- [What you should do]
The goal here is an exact copy of the entries below, without their pictures.
= = = = =
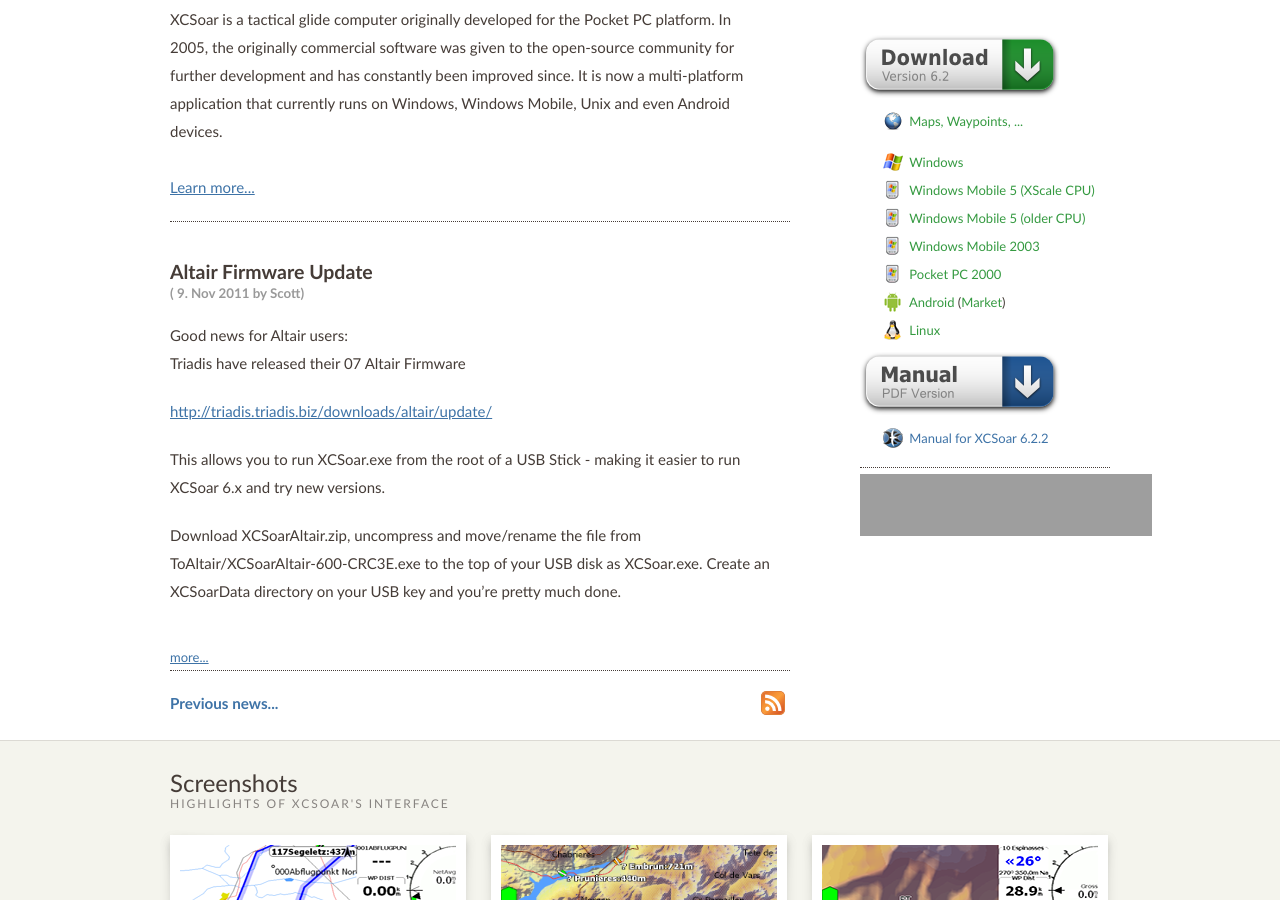
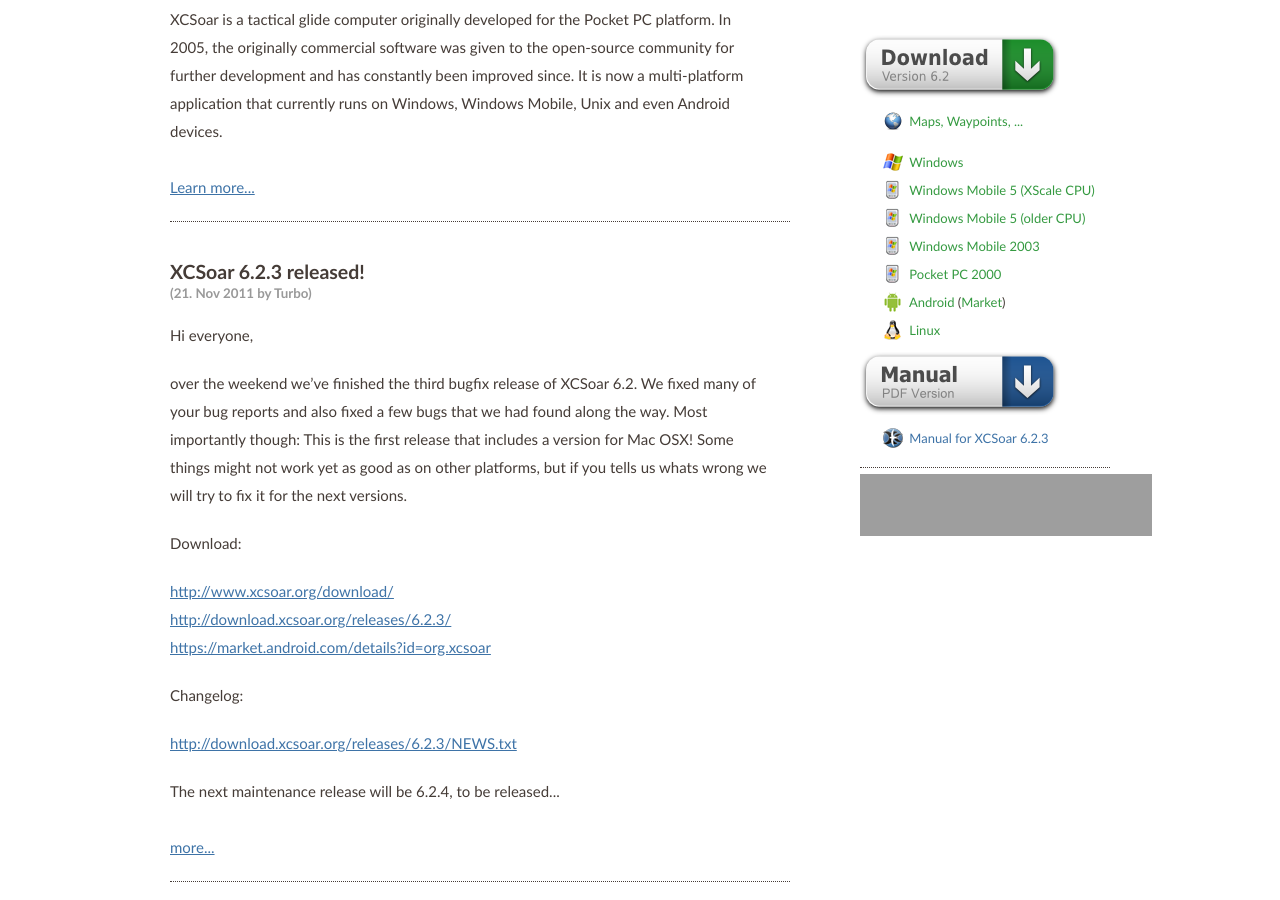
Before and after one commit to XCSoar/website, a Jekyll site: the page built from index.html, in a window 1280 px wide and 900 px high, scrolled down 204 px. Built offline with Jekyll 4.4.1, drawn with Linux system fonts in a browser that asks for light colours; grey boxes are pictures that could not be loaded.

Commit message:
release 6.2.3

```diff
--- a/_config.yml
+++ b/_config.yml
@@ -1,7 +1,7 @@
 permalink: /discover/:year/:month/:day/:title.html
 
-xcsoar_stable_version: 6.2.2
-xcsoar_testing_version: 6.2.2
+xcsoar_stable_version: 6.2.3
+xcsoar_testing_version: 6.2.3
 xcsoar_old_version: 6.1.5
 
 xcsoar_next_milestone: 'XCSoar 6.3'
--- /dev/null
+++ b/_posts/2011-11-21-XCSoar_6.2.3_released.md
@@ -0,0 +1,27 @@
+---
+layout: post
+color: blue
+title: XCSoar 6.2.3 released!
+author: Turbo
+---
+Hi everyone,
+
+over the weekend we've finished the third bugfix release of XCSoar 6.2.
+We fixed many of your bug reports and also fixed a few bugs that we had found
+along the way. Most importantly though: This is the first release that includes
+a version for Mac OSX! Some things might not work yet as good as on other
+platforms, but if you tells us whats wrong we will try to fix it for the next
+versions.
+
+Download:
+
+ [http://www.xcsoar.org/download/](/download/)
+ <{{ site.download_server_url }}6.2.3/>
+ <https://market.android.com/details?id=org.xcsoar>
+
+Changelog:
+
+ <{{ site.download_server_url }}6.2.3/NEWS.txt>
+
+The next maintenance release will be 6.2.4, to be released on demand.
+The next major release will be 6.3, to be released around december/january.
```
= = = = =
- [Answer to this task]
Before and after one commit to XCSoar/website, a Jekyll site: the page built from index.html, in a window 1280 px wide and 900 px high, scrolled down 204 px. Built offline with Jekyll 4.4.1, drawn with Linux system fonts in a browser that asks for light colours; grey boxes are pictures that could not be loaded.

Commit message:
release 6.2.3

```diff
--- a/_config.yml
+++ b/_config.yml
@@ -1,7 +1,7 @@
 permalink: /discover/:year/:month/:day/:title.html
 
-xcsoar_stable_version: 6.2.2
-xcsoar_testing_version: 6.2.2
+xcsoar_stable_version: 6.2.3
+xcsoar_testing_version: 6.2.3
 xcsoar_old_version: 6.1.5
 
 xcsoar_next_milestone: 'XCSoar 6.3'
--- /dev/null
+++ b/_posts/2011-11-21-XCSoar_6.2.3_released.md
@@ -0,0 +1,27 @@
+---
+layout: post
+color: blue
+title: XCSoar 6.2.3 released!
+author: Turbo
+---
+Hi everyone,
+
+over the weekend we've finished the third bugfix release of XCSoar 6.2.
+We fixed many of your bug reports and also fixed a few bugs that we had found
+along the way. Most importantly though: This is the first release that includes
+a version for Mac OSX! Some things might not work yet as good as on other
+platforms, but if you tells us whats wrong we will try to fix it for the next
+versions.
+
+Download:
+
+ [http://www.xcsoar.org/download/](/download/)
+ <{{ site.download_server_url }}6.2.3/>
+ <https://market.android.com/details?id=org.xcsoar>
+
+Changelog:
+
+ <{{ site.download_server_url }}6.2.3/NEWS.txt>
+
+The next maintenance release will be 6.2.4, to be released on demand.
+The next major release will be 6.3, to be released around december/january.
```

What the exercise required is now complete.